= DATA IN THIS EXERCISE =
________________________________________

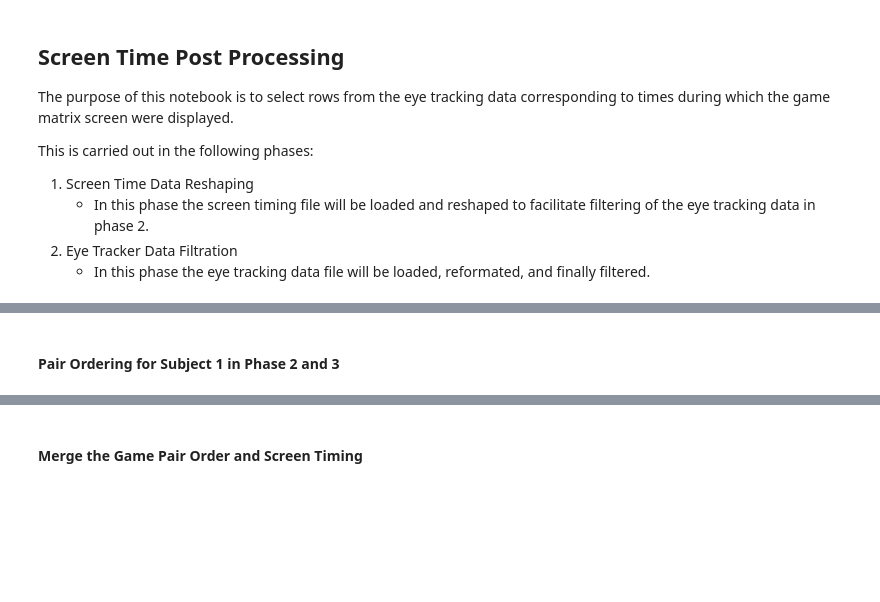
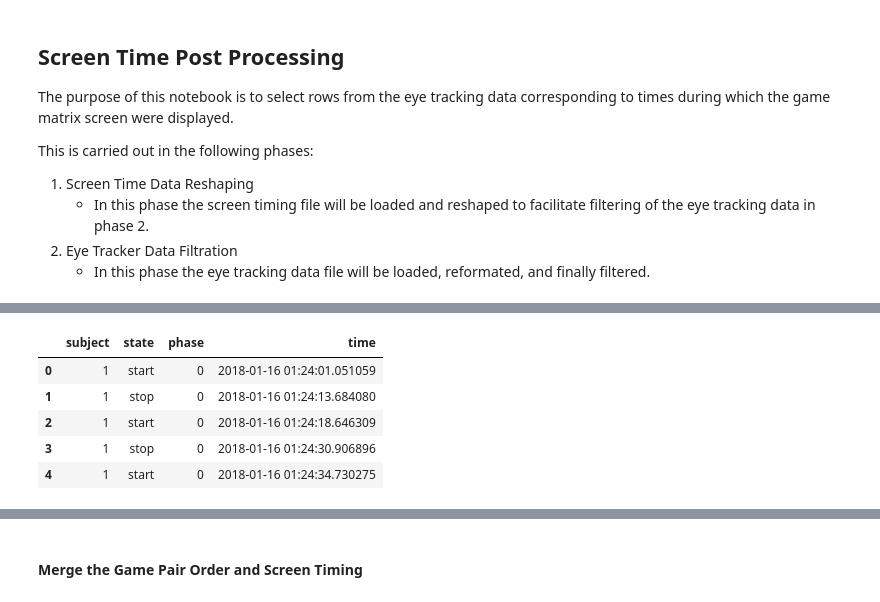
Before and after one commit to aaruff/AIG-EyeTrackerPostProcessing, a Jupyter notebook: ScreenTimePostProcessing.ipynb, the cells around one changed output, grey strips where cells are left out. Cells and saved outputs as stored; diff of their text form; code cells hidden in the pictures; blank space fills up the shorter version.

```diff
--- a/ScreenTimePostProcessing.ipynb
+++ b/ScreenTimePostProcessing.ipynb
@@ -33,3 +30,3 @@ The screen timing report file consists initially of 4 columns, the Subject ID, T
 # %%
-screen_timing = pd.read_csv('session_data/timing_subject_1.csv', skipinitialspace=True)
-screen_timing.dtypes
+subject_1_timing = pd.read_csv('session_data/session2/timing_subject_1.csv', skipinitialspace=True, parse_dates=['time'])
+assert len(subject_1_timing) == total_rows
@@ -47,2 +32,0 @@ assert len(screen_timing) == num_screens
-# %% [markdown]
-#### Pair Ordering for Subject 1 in Phase 2 and 3
@@ -50,0 +33,15 @@ order = [3,4,9,6,8,7,2,5,1]
+# %%
+subject_2_timing = pd.read_csv('session_data/session2/timing_subject_2.csv', skipinitialspace=True, parse_dates=['time'])
+assert len(subject_2_timing) == total_rows
+# %%
+screen_timing = subject_1_timing.append(subject_2_timing)
+screen_timing = screen_timing.reset_index(drop=True)
+# %%
+screen_timing.head()
+# %% [output]
+|  | subject | state | phase | time |
+| 0 | 1 | start | 0 | 2018-01-16 01:24:01.051059 |
+| 1 | 1 | stop | 0 | 2018-01-16 01:24:13.684080 |
+| 2 | 1 | start | 0 | 2018-01-16 01:24:18.646309 |
+| 3 | 1 | stop | 0 | 2018-01-16 01:24:30.906896 |
+| 4 | 1 | start | 0 | 2018-01-16 01:24:34.730275 |
```
Also changed, not shown: parts of 27 cells of this notebook.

________________________________________

= ACTIVITY =
Hand back every line of the material, exactly, without the pictures.

= EXERCISE SOLUTION =
Before and after one commit to aaruff/AIG-EyeTrackerPostProcessing, a Jupyter notebook: ScreenTimePostProcessing.ipynb, the cells around one changed output, grey strips where cells are left out. Cells and saved outputs as stored; diff of their text form; code cells hidden in the pictures; blank space fills up the shorter version.

```diff
--- a/ScreenTimePostProcessing.ipynb
+++ b/ScreenTimePostProcessing.ipynb
@@ -33,3 +30,3 @@ The screen timing report file consists initially of 4 columns, the Subject ID, T
 # %%
-screen_timing = pd.read_csv('session_data/timing_subject_1.csv', skipinitialspace=True)
-screen_timing.dtypes
+subject_1_timing = pd.read_csv('session_data/session2/timing_subject_1.csv', skipinitialspace=True, parse_dates=['time'])
+assert len(subject_1_timing) == total_rows
@@ -47,2 +32,0 @@ assert len(screen_timing) == num_screens
-# %% [markdown]
-#### Pair Ordering for Subject 1 in Phase 2 and 3
@@ -50,0 +33,15 @@ order = [3,4,9,6,8,7,2,5,1]
+# %%
+subject_2_timing = pd.read_csv('session_data/session2/timing_subject_2.csv', skipinitialspace=True, parse_dates=['time'])
+assert len(subject_2_timing) == total_rows
+# %%
+screen_timing = subject_1_timing.append(subject_2_timing)
+screen_timing = screen_timing.reset_index(drop=True)
+# %%
+screen_timing.head()
+# %% [output]
+|  | subject | state | phase | time |
+| 0 | 1 | start | 0 | 2018-01-16 01:24:01.051059 |
+| 1 | 1 | stop | 0 | 2018-01-16 01:24:13.684080 |
+| 2 | 1 | start | 0 | 2018-01-16 01:24:18.646309 |
+| 3 | 1 | stop | 0 | 2018-01-16 01:24:30.906896 |
+| 4 | 1 | start | 0 | 2018-01-16 01:24:34.730275 |
```
Also changed, not shown: parts of 27 cells of this notebook.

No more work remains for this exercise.